The regulation of gene expression conserves energy and space. It would require a significant amount of energy for an organism to express every gene at all times, so it is more energy efficient to turn on the genes only when they are required. In addition, only expressing a subset of genes in each cell saves space because DNA must be unwound from its tightly coiled structure to transcribe and translate the DNA. Cells would have to be enormous if every protein were expressed in every cell all the time.

The control of gene expression is extremely complex. Malfunctions in this process are detrimental to the cell and can lead to the development of many diseases, including cancer.

Prokaryotic versus Eukaryotic Gene Expression

To understand how gene expression is regulated, we must first understand how a gene codes for a functional protein in a cell. The process occurs in both prokaryotic and eukaryotic cells, just in slightly different manners.

Prokaryotic organisms are single-celled organisms that lack a cell nucleus, and their DNA therefore floats freely in the cell cytoplasm. To synthesize a protein, the processes of transcription and translation occur almost simultaneously. When the resulting protein is no longer needed, transcription stops. As a result, the primary method to control what type of protein and how much of each protein is expressed in a prokaryotic cell is the regulation of DNA transcription. All of the subsequent steps occur automatically. When more protein is required, more transcription occurs. Therefore, in prokaryotic cells, the control of gene expression is mostly at the transcriptional level.

Eukaryotic cells, in contrast, have intracellular organelles that add to their complexity. In eukaryotic cells, the DNA is contained inside the cell’s nucleus and there it is transcribed into RNA. The newly synthesized RNA is then transported out of the nucleus into the cytoplasm, where ribosomes translate the RNA into protein. The processes of transcription and translation are physically separated by the nuclear membrane transcription occurs only within the nucleus, and translation occurs only outside the nucleus in the cytoplasm. The regulation of gene expression can occur at all stages of the process ((Figure)). Regulation may occur when the DNA is uncoiled and loosened from nucleosomes to bind transcription factors ( epigenetic level), when the RNA is transcribed ( transcriptional level), when the RNA is processed and exported to the cytoplasm after it is transcribed ( post-transcriptional level), when the RNA is translated into protein ( translational level), or after the protein has been made ( post-translational level).

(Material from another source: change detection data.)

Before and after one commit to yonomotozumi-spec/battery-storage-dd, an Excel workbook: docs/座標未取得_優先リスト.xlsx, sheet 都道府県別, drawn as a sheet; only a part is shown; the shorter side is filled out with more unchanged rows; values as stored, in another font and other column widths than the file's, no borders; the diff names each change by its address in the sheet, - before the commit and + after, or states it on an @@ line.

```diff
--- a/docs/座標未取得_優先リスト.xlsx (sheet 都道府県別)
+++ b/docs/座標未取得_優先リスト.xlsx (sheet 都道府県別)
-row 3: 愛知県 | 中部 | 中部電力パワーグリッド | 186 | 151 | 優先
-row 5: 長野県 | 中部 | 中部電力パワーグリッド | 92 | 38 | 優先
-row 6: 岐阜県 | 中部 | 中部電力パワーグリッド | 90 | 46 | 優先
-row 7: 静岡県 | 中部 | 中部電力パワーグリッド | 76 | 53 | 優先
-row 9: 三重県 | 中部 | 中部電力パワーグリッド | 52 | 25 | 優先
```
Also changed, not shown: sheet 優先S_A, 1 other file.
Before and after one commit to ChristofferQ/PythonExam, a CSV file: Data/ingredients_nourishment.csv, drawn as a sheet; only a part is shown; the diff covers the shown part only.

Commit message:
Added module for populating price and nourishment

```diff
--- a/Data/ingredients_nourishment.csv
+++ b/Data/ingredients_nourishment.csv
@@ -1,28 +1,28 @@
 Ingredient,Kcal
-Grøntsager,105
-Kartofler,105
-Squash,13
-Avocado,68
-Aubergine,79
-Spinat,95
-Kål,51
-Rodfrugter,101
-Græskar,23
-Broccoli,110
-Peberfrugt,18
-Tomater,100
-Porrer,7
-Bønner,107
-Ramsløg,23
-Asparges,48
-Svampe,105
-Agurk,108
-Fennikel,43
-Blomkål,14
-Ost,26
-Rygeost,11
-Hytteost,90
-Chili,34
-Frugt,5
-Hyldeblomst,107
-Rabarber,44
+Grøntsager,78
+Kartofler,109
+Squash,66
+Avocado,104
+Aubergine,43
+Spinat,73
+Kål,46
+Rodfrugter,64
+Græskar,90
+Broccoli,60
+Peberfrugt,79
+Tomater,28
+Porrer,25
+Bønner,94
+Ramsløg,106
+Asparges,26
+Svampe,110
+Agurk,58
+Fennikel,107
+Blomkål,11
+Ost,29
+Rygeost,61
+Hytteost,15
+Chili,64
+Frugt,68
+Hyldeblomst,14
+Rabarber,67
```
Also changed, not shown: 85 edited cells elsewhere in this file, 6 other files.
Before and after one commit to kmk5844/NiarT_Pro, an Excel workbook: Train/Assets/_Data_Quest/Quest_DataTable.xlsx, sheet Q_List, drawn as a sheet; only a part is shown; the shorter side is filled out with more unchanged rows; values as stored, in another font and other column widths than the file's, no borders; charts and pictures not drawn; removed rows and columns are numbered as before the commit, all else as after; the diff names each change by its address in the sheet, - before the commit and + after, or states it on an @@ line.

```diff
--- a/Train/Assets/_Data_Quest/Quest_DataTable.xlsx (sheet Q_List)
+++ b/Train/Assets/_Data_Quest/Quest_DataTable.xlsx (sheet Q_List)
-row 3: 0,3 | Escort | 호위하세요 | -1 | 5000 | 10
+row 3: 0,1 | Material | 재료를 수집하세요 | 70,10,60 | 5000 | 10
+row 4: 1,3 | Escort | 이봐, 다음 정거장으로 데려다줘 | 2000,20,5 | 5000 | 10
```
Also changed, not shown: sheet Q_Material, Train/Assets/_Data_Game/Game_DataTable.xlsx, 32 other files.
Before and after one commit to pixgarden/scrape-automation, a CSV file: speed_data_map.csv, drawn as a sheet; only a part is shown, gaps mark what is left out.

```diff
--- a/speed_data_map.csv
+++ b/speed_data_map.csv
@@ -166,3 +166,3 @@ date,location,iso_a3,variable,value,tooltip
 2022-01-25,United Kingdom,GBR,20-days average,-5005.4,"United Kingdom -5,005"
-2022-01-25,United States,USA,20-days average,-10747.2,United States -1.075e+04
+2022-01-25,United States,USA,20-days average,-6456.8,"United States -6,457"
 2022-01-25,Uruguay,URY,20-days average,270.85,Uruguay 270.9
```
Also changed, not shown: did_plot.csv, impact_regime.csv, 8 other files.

The differences in the regulation of gene expression between prokaryotes and eukaryotes are summarized in (Figure). The regulation of gene expression is discussed in detail in subsequent modules.

Differences in the Regulation of Gene Expression of Prokaryotic and Eukaryotic Organisms
Prokaryotic organisms Eukaryotic organisms
Lack a membrane-bound nucleus Contain nucleus
DNA is found in the cytoplasm DNA is confined to the nuclear compartment
RNA transcription and protein formation occur almost simultaneously RNA transcription occurs prior to protein formation, and it takes place in the nucleus. Translation of RNA to protein occurs in the cytoplasm.
Gene expression is regulated primarily at the transcriptional level Gene expression is regulated at many levels (epigenetic, transcriptional, nuclear shuttling, post-transcriptional, translational, and post-translational)

Prokaryotic cells can only regulate gene expression by controlling the amount of transcription. As eukaryotic cells evolved, the complexity of the control of gene expression increased. For example, with the evolution of eukaryotic cells came compartmentalization of important cellular components and cellular processes. A nuclear region that contains the DNA was formed. Transcription and translation were physically separated into two different cellular compartments. It therefore became possible to control gene expression by regulating transcription in the nucleus, and also by controlling the RNA levels and protein translation present outside the nucleus.

Most gene regulation is done to conserve cell resources. However, other regulatory processes may be defensive. Cellular processes such as developed to protect the cell from viral or parasitic infections. If the cell could quickly shut off gene expression for a short period of time, it would be able to survive an infection when other organisms could not. Therefore, the organism evolved a new process that helped it survive, and it was able to pass this new development to offspring.

Section Summary

While all somatic cells within an organism contain the same DNA, not all cells within that organism express the same proteins. Prokaryotic organisms express most of their genes most of the time. However, some genes are expressed only when they are needed. Eukaryotic organisms, on the other hand, express only a subset of their genes in any given cell. To express a protein, the DNA is first transcribed into RNA, which is then translated into proteins, which are then targeted to specific cellular locations. In prokaryotic cells, transcription and translation occur almost simultaneously. In eukaryotic cells, transcription occurs in the nucleus and is separate from the translation that occurs in the cytoplasm. Gene expression in prokaryotes is mostly regulated at the transcriptional level (some epigenetic and post-translational regulation is also present), whereas in eukaryotic cells, gene expression is regulated at the epigenetic, transcriptional, post-transcriptional, translational, and post-translational levels.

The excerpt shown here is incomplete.